Everyone at our Boston Health Care for the Homeless Program’s Barbara McInnis House knows Claire. She is a slight, quiet woman, with dark, nearly black hair whose bangs rest on her brow. Claire is known for her beautiful origami creations, which she gives to staff and patients as an expression of her friendship and gratitude. When she first arrived at BMH, her fear of elevators and extreme introversion made it quite challenging for Claire, especially when she needed to travel back and forth to chemotherapy and radiation treatments at neighboring Boston Medical Center. As time went on, Claire began to realize that, in her words, she “did not have to be scared at the Barbara McInnis House” because she receives the care and compassion she needs here.
Prior to her stay at the Barbara McInnis House, Claire rented a room in an apartment. When she began to feel sick, she would often retreat to her bedroom, alone and terrified of the pain, unwilling to burden anyone with her ailments. She began to miss her shifts working as a housekeeper for several Boston families. Soon, she was struggling to make rent. When the pain in her breast was too excruciating, she called an ambulance. Unbeknownst to Claire, the pain and feeling ill were secondary to her advanced breast cancer.
When Claire was admitted to the McInnis House, one of her nurses was stunned at her condition, calling it the worst cases of breast cancer she had ever seen. Although doctors wanted to treat her with an almost immediate mastectomy, the grapefruit-sized tumor was too vascular and the surgical risk of blood loss too high. The tumor required meticulous attention, and for three months our nurses spent nearly 4 hours each day with Claire dressing the affected area and showing her how to properly change the dressing. As Claire had suffered alone for so long, she was used to her way of bandaging the tumor. Slowly and gently, our nurses eased her move into the complicated medical world, and gave her the confidence to assist in her own care once again. Recently, doctors discovered that the cancer had metastasized to her lungs, bones, and brain. Our team of clinicians continues to treat and support Claire as she navigates the further complexities of her treatment. Despite her diagnosis, the compassionate care and support of the staff here at our Barbara McInnis House has encouraged Claire to come out of her shell. Now, she can be found crafting, knitting and making small origami ornaments for staff and fellow patients.
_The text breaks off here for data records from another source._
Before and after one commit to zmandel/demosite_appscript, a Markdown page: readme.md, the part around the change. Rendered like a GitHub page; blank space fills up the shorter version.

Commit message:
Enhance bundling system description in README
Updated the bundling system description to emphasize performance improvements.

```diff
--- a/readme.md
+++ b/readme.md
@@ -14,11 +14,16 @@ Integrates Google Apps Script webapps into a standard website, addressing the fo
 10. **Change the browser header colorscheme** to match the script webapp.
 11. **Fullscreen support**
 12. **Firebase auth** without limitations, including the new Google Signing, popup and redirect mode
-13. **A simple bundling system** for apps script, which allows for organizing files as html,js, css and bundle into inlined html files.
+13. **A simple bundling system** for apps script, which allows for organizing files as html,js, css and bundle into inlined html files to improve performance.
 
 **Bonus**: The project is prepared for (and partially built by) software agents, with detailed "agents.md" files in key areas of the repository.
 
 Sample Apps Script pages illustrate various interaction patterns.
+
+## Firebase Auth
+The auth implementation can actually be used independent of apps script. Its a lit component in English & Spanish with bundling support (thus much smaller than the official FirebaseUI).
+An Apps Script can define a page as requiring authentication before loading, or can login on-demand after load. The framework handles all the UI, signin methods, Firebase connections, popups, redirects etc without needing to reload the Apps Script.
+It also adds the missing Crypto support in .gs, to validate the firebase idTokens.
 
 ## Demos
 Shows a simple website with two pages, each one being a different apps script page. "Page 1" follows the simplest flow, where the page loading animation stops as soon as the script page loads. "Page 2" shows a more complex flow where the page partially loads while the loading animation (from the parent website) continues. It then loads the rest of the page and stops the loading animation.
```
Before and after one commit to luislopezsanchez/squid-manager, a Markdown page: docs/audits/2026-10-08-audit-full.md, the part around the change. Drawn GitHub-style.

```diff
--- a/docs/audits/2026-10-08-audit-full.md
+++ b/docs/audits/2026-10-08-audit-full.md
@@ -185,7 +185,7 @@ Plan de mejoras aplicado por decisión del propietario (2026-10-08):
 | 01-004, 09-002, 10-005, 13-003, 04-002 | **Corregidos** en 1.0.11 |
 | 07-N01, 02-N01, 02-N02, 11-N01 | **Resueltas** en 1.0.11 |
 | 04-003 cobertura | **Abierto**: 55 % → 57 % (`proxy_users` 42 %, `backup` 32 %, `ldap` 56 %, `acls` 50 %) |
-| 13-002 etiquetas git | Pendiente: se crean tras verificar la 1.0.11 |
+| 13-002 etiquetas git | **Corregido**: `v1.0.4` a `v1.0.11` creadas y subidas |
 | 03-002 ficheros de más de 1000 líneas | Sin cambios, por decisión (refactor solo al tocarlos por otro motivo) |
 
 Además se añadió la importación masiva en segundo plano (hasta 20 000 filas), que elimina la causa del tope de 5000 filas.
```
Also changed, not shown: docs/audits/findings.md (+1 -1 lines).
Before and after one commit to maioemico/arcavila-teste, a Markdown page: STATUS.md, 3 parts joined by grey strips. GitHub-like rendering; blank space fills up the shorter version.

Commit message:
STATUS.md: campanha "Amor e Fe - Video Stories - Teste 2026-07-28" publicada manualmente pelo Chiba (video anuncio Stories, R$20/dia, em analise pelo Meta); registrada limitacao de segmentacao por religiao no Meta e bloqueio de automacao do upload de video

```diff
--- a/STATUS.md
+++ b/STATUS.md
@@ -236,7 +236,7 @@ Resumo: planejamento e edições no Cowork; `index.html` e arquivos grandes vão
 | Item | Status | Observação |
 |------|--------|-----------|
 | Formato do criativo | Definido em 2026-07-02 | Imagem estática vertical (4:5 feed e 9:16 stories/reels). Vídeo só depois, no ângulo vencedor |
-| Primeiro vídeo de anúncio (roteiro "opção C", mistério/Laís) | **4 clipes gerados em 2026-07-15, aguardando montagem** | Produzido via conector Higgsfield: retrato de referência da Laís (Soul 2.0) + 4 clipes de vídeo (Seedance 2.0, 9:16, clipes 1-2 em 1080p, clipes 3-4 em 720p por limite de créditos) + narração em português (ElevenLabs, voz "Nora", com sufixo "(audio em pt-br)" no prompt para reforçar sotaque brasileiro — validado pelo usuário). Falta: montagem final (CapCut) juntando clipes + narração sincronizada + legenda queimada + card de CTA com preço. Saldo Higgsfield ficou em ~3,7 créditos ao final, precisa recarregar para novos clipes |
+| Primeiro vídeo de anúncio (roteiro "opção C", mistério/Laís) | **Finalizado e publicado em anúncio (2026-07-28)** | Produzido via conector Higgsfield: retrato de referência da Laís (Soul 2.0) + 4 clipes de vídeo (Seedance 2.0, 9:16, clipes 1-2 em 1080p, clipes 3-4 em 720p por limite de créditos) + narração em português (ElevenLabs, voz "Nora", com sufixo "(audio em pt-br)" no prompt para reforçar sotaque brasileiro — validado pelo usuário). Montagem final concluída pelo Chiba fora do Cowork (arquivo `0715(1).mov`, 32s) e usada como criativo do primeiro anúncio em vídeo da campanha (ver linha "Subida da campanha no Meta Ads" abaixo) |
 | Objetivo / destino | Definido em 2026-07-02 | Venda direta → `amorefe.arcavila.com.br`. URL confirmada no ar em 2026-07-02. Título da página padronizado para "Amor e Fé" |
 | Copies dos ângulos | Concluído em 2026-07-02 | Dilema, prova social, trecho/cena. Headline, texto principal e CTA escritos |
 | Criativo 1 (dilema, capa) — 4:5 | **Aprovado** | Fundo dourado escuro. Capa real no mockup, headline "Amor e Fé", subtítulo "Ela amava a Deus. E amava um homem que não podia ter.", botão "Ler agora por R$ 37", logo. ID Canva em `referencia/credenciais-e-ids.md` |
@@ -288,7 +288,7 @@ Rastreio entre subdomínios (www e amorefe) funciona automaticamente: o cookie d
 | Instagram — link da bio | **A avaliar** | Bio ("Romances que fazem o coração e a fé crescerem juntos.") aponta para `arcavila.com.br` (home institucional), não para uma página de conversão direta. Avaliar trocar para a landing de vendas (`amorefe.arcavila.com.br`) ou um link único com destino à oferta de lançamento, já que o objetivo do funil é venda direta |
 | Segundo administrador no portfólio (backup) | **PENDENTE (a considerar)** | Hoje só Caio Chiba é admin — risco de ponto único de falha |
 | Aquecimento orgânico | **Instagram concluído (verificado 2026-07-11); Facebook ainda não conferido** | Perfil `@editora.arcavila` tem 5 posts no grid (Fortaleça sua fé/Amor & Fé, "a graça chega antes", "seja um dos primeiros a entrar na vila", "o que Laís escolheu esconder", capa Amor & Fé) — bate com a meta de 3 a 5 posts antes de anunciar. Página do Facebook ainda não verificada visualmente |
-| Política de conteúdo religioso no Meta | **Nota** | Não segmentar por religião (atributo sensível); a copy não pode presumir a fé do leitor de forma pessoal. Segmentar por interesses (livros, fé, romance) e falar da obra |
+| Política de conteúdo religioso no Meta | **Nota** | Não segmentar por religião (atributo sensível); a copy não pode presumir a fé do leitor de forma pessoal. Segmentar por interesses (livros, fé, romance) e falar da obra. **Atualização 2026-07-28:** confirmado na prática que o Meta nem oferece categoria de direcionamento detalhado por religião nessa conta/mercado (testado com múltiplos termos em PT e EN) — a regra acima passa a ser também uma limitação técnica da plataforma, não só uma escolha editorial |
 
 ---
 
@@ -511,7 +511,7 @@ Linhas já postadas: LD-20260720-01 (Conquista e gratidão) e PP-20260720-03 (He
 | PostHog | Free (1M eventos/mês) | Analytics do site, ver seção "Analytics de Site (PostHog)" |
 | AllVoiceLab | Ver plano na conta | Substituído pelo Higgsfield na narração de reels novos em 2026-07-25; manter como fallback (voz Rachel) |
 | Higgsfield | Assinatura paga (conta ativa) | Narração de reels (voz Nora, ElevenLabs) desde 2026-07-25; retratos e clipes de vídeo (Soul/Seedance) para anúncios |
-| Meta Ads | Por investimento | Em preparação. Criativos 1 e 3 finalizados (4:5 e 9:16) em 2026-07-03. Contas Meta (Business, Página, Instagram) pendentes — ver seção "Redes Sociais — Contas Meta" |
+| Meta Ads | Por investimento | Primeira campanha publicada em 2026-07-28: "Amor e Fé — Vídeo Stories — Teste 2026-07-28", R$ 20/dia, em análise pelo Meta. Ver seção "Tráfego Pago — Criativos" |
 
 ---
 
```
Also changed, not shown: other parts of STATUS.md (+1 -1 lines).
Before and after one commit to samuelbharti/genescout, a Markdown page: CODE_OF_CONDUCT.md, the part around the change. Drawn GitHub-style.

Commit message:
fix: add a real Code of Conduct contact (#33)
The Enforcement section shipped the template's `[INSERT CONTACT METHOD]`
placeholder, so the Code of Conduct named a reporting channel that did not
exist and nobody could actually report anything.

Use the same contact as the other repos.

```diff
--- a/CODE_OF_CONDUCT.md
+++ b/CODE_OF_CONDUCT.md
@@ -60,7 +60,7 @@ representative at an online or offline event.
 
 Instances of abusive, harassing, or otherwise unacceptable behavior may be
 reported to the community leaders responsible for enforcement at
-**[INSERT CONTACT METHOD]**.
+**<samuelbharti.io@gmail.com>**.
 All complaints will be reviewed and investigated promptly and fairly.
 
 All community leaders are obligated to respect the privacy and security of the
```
While receiving her radiation treatments at Boston Medical Center, Claire often tells her doctors and the other cancer patients that she is grateful and “proud to say I stay at the Barbara McInnis House – they saved my life.” When she returns from her appointments, our staff is there at the door ready to ease her suffering and keep her company on the elevator back to the Barbara McInnis House.